Sommer Roefaro, a public lands transportation scholar with the Paul S. Sarbanes Transit in Parks Technical Assistance Center, has been in Moab studying transportation connections to public lands. The center is sponsored by the Federal Transit Administration of the U.S. Department of Transportation in partnership with a wide variety of other federal agencies. The scholar program is also available to many local and state governments.
As part of her work in Moab, Roefaro has been working with members of the Moab city staff, including Moab City Community Development Director David Olsen and Moab Planning Director Jeff Reinhart, to complete the lengthy application for bicycle friendly community status. The Moab City Council voted unanimously Tuesday night to give Roefaro permission to submit the application on behalf of the city.
Roefaro said bicycle friendly communities “welcome cyclists by providing safe accommodations and encouraging people to bike for transportation and recreation.” She said the program also helps cities focus investments on bike programs, as well as creating more opportunities for cycling.
Roefaro said that about half of the communities that apply for the designation actually receive it. She said that there are currently more than 250 communities in the country that have received the designation, including Durango, Park City, and Salt Lake City. A wide range of cities are included on the list, with populations ranging from 1,051 people in University Heights, Iowa, to more than 8 million in New York City.
“Bicycle friendly communities are always on the short list of best places to live and work,” Roefaro said during the Feb. 12 council meeting. The designation also shows the community’s commitment to bicycling as a way to help decrease problems like traffic congestion and obesity, she said.
“It’s a good way to ride out the recession,” she said, regarding the money that can be saved by riding a bicycle instead of driving.
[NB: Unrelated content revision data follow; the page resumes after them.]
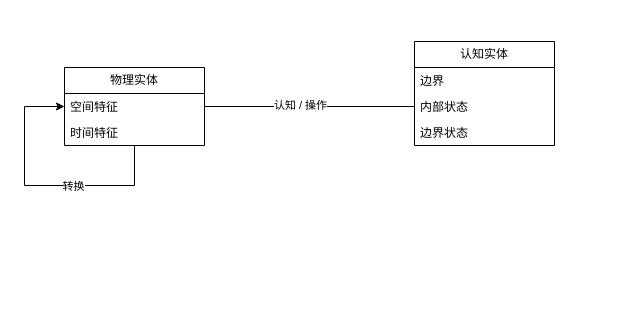
The draw.io diagram page "实体" (1 of 3) of base_model/实体和语言.drawio in cyxm/CodeGenerator, before the edit. Source tidied: cells renumbered, new cells numbered last; positions are measured from the earlier drawing's top-left corner, leaving out a move shared by most shapes. Both pictures are drawn from the tidied source at 100%, with x=0, y=0 at pixel (24, 41).
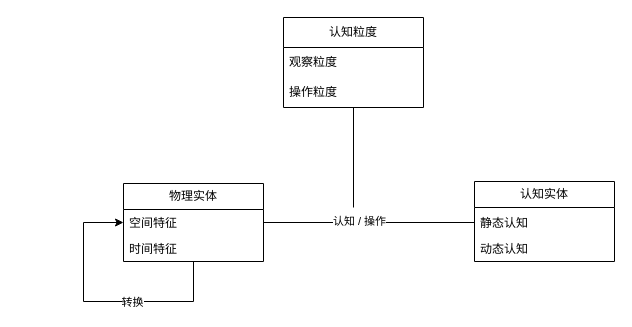
The same diagram, later.

Change to the diagram source:
```diff
@@
+    <mxCell id="13" style="group;" parent="1" vertex="1">
+      <mxGeometry x="59" y="-24" width="531" height="284" as="geometry" />
+    </mxCell>
-    <mxCell id="2" value="物理实体" style="swimlane;fontStyle=0;horizontal=1;startSize=26;whiteSpace=wrap;html=1;rounded=0;" parent="1" vertex="1">
-      <mxGeometry x="40" y="26" width="140" height="78" as="geometry" />
+    <mxCell id="2" value="物理实体" style="swimlane;fontStyle=0;horizontal=1;startSize=26;whiteSpace=wrap;html=1;rounded=0;" parent="13" vertex="1">
+      <mxGeometry x="40" y="166" width="140" height="78" as="geometry" />
     </mxCell>
+    <mxCell id="11" style="endArrow=none;html=1;rounded=0;exitX=1;exitY=0.5;exitDx=0;exitDy=0;" parent="13" edge="1" source="2">
+      <mxGeometry relative="1" as="geometry">
+        <mxPoint x="391" y="205" as="targetPoint" />
+      </mxGeometry>
+    </mxCell>
+    <mxCell id="12" value="认知 / 操作" style="edgeLabel;html=1;align=center;verticalAlign=middle;rounded=0;" parent="11" vertex="1">
+      <mxGeometry x="-0.1" y="2" relative="1" as="geometry" />
+    </mxCell>
+    <mxCell id="14" value="认知粒度" style="swimlane;fontStyle=0;horizontal=1;startSize=30;whiteSpace=wrap;html=1;" parent="13" vertex="1">
+      <mxGeometry x="200" width="140" height="90" as="geometry" />
+    </mxCell>
+    <mxCell id="15" style="endArrow=none;html=1;rounded=0;entryX=0.5;entryY=1;entryDx=0;entryDy=0;" parent="13" edge="1" target="14">
+      <mxGeometry relative="1" as="geometry">
+        <mxPoint x="270" y="190" as="sourcePoint" />
+      </mxGeometry>
+    </mxCell>
-    <mxCell id="3" value="空间特征" style="text;strokeColor=none;fillColor=none;align=left;verticalAlign=top;spacingLeft=4;spacingRight=4;overflow=hidden;points=[[0,0.5],[1,0.5]];portConstraint=eastwest;whiteSpace=wrap;html=1;rounded=0;" parent="2" vertex="1">
-      <mxGeometry y="26" width="140" height="26" as="geometry" />
+    <mxCell id="3" value="空间特征" style="text;strokeColor=none;fillColor=none;align=left;verticalAlign=top;spacingLeft=4;spacingRight=4;overflow=hidden;points=[[0,0.5],[1,0.5]];portConstraint=eastwest;whiteSpace=wrap;html=1;rounded=0;" parent="13" vertex="1">
+      <mxGeometry x="40" y="192" width="140" height="26" as="geometry" />
     </mxCell>
-    <mxCell id="4" value="时间特征" style="text;strokeColor=none;fillColor=none;align=left;verticalAlign=top;spacingLeft=4;spacingRight=4;overflow=hidden;whiteSpace=wrap;html=1;rounded=0;" parent="2" vertex="1">
-      <mxGeometry y="52" width="140" height="26" as="geometry" />
+    <mxCell id="4" value="时间特征" style="text;strokeColor=none;fillColor=none;align=left;verticalAlign=top;spacingLeft=4;spacingRight=4;overflow=hidden;whiteSpace=wrap;html=1;rounded=0;" parent="13" vertex="1">
+      <mxGeometry x="40" y="218" width="140" height="26" as="geometry" />
     </mxCell>
-    <mxCell id="5" style="edgeStyle=orthogonalEdgeStyle;rounded=0;jettySize=auto;html=1;exitX=0.5;exitY=1;exitDx=0;exitDy=0;entryX=0;entryY=0.5;entryDx=0;entryDy=0;" parent="2" edge="1" source="2" target="3">
+    <mxCell id="5" style="edgeStyle=orthogonalEdgeStyle;rounded=0;jettySize=auto;html=1;exitX=0.5;exitY=1;exitDx=0;exitDy=0;entryX=0;entryY=0.5;entryDx=0;entryDy=0;" parent="13" edge="1" source="2" target="3">
       <mxGeometry relative="1" as="geometry">
         <Array as="points">
-          <mxPoint x="70" y="118" />
-          <mxPoint x="-40" y="118" />
-          <mxPoint x="-40" y="39" />
+          <mxPoint x="110" y="284" />
+          <mxPoint y="284" />
+          <mxPoint y="205" />
         </Array>
       </mxGeometry>
     </mxCell>
@@
+    <mxCell id="16" value="观察粒度" style="text;strokeColor=none;fillColor=none;align=left;verticalAlign=middle;spacingLeft=4;spacingRight=4;overflow=hidden;whiteSpace=wrap;html=1;" parent="13" vertex="1">
+      <mxGeometry x="200" y="30" width="140" height="30" as="geometry" />
+    </mxCell>
+    <mxCell id="17" value="操作粒度" style="text;strokeColor=none;fillColor=none;align=left;verticalAlign=middle;spacingLeft=4;spacingRight=4;overflow=hidden;whiteSpace=wrap;html=1;" parent="13" vertex="1">
+      <mxGeometry x="200" y="60" width="140" height="30" as="geometry" />
+    </mxCell>
+    <mxCell id="18" style="group;" parent="13" vertex="1">
+      <mxGeometry x="391" y="164" width="140" height="80" as="geometry" />
+    </mxCell>
-    <mxCell id="7" value="认知实体" style="swimlane;fontStyle=0;horizontal=1;startSize=26;fillColor=none;whiteSpace=wrap;html=1;rounded=0;" parent="1" vertex="1">
-      <mxGeometry x="390" width="140" height="104" as="geometry" />
+    <mxCell id="7" value="认知实体" style="swimlane;fontStyle=0;horizontal=1;startSize=26;fillColor=none;whiteSpace=wrap;html=1;rounded=0;" parent="18" vertex="1">
+      <mxGeometry width="140" height="80" as="geometry" />
     </mxCell>
-    <mxCell id="8" value="边界" style="text;strokeColor=none;fillColor=none;align=left;verticalAlign=top;spacingLeft=4;spacingRight=4;overflow=hidden;whiteSpace=wrap;html=1;rounded=0;" parent="7" vertex="1">
-      <mxGeometry y="26" width="140" height="26" as="geometry" />
+    <mxCell id="8" value="静态认知" style="text;strokeColor=none;fillColor=none;align=left;verticalAlign=top;spacingLeft=4;spacingRight=4;overflow=hidden;whiteSpace=wrap;html=1;rounded=0;" parent="18" vertex="1">
+      <mxGeometry y="28" width="140" height="26" as="geometry" />
     </mxCell>
-    <mxCell id="9" value="内部状态" style="text;strokeColor=none;fillColor=none;align=left;verticalAlign=top;spacingLeft=4;spacingRight=4;overflow=hidden;points=[[0,0.5],[1,0.5]];portConstraint=eastwest;whiteSpace=wrap;html=1;rounded=0;" parent="7" vertex="1">
-      <mxGeometry y="52" width="140" height="26" as="geometry" />
+    <mxCell id="9" value="动态认知" style="text;strokeColor=none;fillColor=none;align=left;verticalAlign=top;spacingLeft=4;spacingRight=4;overflow=hidden;points=[[0,0.5],[1,0.5]];portConstraint=eastwest;whiteSpace=wrap;html=1;rounded=0;" parent="18" vertex="1">
+      <mxGeometry y="54" width="140" height="26" as="geometry" />
     </mxCell>
-    <mxCell id="10" value="边界状态" style="text;strokeColor=none;fillColor=none;align=left;verticalAlign=top;spacingLeft=4;spacingRight=4;overflow=hidden;whiteSpace=wrap;html=1;rounded=0;" parent="7" vertex="1">
-      <mxGeometry y="78" width="140" height="26" as="geometry" />
-    </mxCell>
-    <mxCell id="11" style="endArrow=none;html=1;rounded=0;exitX=1;exitY=0.5;exitDx=0;exitDy=0;entryX=0;entryY=0.5;entryDx=0;entryDy=0;" parent="1" edge="1" source="2" target="9">
-      <mxGeometry relative="1" as="geometry" />
-    </mxCell>
-    <mxCell id="12" value="认知 / 操作" style="edgeLabel;html=1;align=center;verticalAlign=middle;rounded=0;" parent="11" vertex="1">
-      <mxGeometry x="-0.1" y="2" relative="1" as="geometry" />
-    </mxCell>
```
To be named a bicycle friendly community, cities and towns are judged by several categories that the League of American Bicyclists refers to as the “five E’s” – engineering, education, encouragement, enforcement, and evaluation and planning. To be considered for an award “a community must demonstrate achievements in each of the five categories,” according to the league’s website.
Olsen said the hope is to submit the application on behalf of both Moab and Grand County.
“Trail Mix and [Moab Trails Alliance], the other organizations that really push trails, we felt that a county-wide application would earn more points,” Olsen said. “It’s better if we both work together on it.”
Council member Kyle Bailey praised the concept.
“I think it would be a great thing,” he said, after making the motion to apply for the status. “I feel we already are [a bicycle friendly community], so let’s go for it.”
Before submitting the application, Roefaro will present the information to the Grand County Council, which will also be asked to consider the proposal.